MATERIALS PROVIDED
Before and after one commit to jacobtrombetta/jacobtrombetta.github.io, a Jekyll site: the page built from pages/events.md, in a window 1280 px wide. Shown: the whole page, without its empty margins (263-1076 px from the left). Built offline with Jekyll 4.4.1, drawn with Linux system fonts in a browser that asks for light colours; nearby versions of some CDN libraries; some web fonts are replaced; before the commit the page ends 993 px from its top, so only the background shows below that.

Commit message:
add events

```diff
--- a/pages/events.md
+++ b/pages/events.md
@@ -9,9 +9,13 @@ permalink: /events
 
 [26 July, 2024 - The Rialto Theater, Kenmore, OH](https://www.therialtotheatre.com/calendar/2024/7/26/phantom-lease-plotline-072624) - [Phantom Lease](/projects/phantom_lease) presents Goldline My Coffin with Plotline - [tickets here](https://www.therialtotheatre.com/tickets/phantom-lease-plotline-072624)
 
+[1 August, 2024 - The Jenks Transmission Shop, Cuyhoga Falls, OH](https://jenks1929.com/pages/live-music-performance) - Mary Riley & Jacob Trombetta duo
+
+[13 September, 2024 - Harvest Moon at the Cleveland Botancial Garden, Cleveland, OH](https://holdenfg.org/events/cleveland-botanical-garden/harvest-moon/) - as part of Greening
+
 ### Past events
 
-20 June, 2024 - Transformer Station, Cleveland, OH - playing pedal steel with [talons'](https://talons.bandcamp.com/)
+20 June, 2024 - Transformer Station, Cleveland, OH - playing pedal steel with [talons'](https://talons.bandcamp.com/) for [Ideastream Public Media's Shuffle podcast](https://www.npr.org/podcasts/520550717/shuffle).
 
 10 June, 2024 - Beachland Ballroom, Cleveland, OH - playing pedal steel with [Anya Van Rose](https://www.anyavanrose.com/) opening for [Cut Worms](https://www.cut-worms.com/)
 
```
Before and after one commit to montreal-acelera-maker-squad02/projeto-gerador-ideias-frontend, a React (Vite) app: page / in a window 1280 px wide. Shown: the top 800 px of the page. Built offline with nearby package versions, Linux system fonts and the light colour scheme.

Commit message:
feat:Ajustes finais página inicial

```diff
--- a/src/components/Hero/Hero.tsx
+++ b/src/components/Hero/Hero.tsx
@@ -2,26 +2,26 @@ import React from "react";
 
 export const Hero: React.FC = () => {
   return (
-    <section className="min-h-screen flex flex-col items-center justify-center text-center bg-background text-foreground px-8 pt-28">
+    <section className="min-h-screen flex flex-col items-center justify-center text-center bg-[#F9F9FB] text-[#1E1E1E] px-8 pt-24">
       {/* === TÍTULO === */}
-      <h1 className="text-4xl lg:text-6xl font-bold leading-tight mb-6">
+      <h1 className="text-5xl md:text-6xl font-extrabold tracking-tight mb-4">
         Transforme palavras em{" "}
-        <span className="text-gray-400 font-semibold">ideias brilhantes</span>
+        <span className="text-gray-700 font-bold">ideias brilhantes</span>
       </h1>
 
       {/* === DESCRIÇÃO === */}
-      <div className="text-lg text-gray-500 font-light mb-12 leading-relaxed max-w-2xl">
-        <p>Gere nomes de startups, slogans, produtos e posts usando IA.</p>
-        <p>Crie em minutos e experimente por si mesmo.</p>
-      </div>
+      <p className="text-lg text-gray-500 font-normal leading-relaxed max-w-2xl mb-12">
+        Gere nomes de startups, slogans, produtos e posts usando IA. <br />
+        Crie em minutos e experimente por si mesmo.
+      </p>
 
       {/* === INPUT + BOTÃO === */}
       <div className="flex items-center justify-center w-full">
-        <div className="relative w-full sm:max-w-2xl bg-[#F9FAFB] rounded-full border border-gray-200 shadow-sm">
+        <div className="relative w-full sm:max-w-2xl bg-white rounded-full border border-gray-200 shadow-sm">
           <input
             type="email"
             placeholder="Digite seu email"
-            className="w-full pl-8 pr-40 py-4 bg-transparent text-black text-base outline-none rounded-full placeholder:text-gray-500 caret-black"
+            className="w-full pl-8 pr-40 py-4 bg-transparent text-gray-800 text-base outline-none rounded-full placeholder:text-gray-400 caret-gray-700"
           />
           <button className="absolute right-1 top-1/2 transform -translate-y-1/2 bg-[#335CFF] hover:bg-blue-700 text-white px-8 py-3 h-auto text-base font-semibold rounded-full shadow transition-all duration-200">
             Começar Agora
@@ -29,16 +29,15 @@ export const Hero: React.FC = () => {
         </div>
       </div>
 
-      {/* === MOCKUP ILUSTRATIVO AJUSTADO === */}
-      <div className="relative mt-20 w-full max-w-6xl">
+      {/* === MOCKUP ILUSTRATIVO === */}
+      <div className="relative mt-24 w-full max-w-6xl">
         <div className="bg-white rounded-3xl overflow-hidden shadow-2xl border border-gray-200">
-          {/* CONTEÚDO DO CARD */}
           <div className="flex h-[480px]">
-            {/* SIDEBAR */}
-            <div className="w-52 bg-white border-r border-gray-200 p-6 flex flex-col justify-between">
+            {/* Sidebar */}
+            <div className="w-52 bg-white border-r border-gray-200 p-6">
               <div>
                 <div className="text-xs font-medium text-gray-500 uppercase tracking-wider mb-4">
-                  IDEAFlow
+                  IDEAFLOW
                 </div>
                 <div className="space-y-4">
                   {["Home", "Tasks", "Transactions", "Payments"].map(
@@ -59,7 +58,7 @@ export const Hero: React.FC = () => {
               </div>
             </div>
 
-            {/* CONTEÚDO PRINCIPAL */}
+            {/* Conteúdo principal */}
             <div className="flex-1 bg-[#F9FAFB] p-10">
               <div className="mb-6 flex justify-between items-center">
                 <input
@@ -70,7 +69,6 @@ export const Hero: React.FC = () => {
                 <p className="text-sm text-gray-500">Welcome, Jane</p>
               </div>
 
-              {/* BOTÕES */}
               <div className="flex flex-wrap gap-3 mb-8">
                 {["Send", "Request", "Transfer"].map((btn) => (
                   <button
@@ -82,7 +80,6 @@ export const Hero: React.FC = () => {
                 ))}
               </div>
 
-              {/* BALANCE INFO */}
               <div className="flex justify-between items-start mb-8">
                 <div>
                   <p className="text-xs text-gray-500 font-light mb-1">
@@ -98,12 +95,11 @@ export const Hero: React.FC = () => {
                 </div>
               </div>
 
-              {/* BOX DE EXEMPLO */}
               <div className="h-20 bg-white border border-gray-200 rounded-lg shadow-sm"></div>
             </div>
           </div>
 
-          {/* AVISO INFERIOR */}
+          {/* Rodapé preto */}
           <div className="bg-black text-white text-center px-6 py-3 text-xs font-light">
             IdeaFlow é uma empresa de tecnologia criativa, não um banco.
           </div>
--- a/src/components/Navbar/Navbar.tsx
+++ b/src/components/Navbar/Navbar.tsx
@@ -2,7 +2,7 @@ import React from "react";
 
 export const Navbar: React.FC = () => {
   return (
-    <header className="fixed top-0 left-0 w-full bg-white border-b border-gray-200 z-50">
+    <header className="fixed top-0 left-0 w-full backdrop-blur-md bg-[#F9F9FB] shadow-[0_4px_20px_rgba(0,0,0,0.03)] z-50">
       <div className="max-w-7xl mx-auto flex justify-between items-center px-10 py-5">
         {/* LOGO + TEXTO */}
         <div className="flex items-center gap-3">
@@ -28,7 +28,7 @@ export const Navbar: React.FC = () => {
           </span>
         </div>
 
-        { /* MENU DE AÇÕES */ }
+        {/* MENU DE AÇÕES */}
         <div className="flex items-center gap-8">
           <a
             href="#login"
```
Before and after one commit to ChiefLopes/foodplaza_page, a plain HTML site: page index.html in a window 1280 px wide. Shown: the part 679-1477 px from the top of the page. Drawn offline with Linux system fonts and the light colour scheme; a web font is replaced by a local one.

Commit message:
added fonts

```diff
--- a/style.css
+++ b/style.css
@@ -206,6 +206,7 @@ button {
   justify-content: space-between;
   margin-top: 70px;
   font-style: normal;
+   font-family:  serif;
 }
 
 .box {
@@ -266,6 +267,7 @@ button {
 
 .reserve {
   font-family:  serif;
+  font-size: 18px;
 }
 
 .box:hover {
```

TASK OBJECTIVE
Only lines containing the string "placeholder" are needed. Pull each of them out of the records above.

YOUR SOLUTION
             placeholder="Digite seu email"
-            className="w-full pl-8 pr-40 py-4 bg-transparent text-black text-base outline-none rounded-full placeholder:text-gray-500 caret-black"
+            className="w-full pl-8 pr-40 py-4 bg-transparent text-gray-800 text-base outline-none rounded-full placeholder:text-gray-400 caret-gray-700"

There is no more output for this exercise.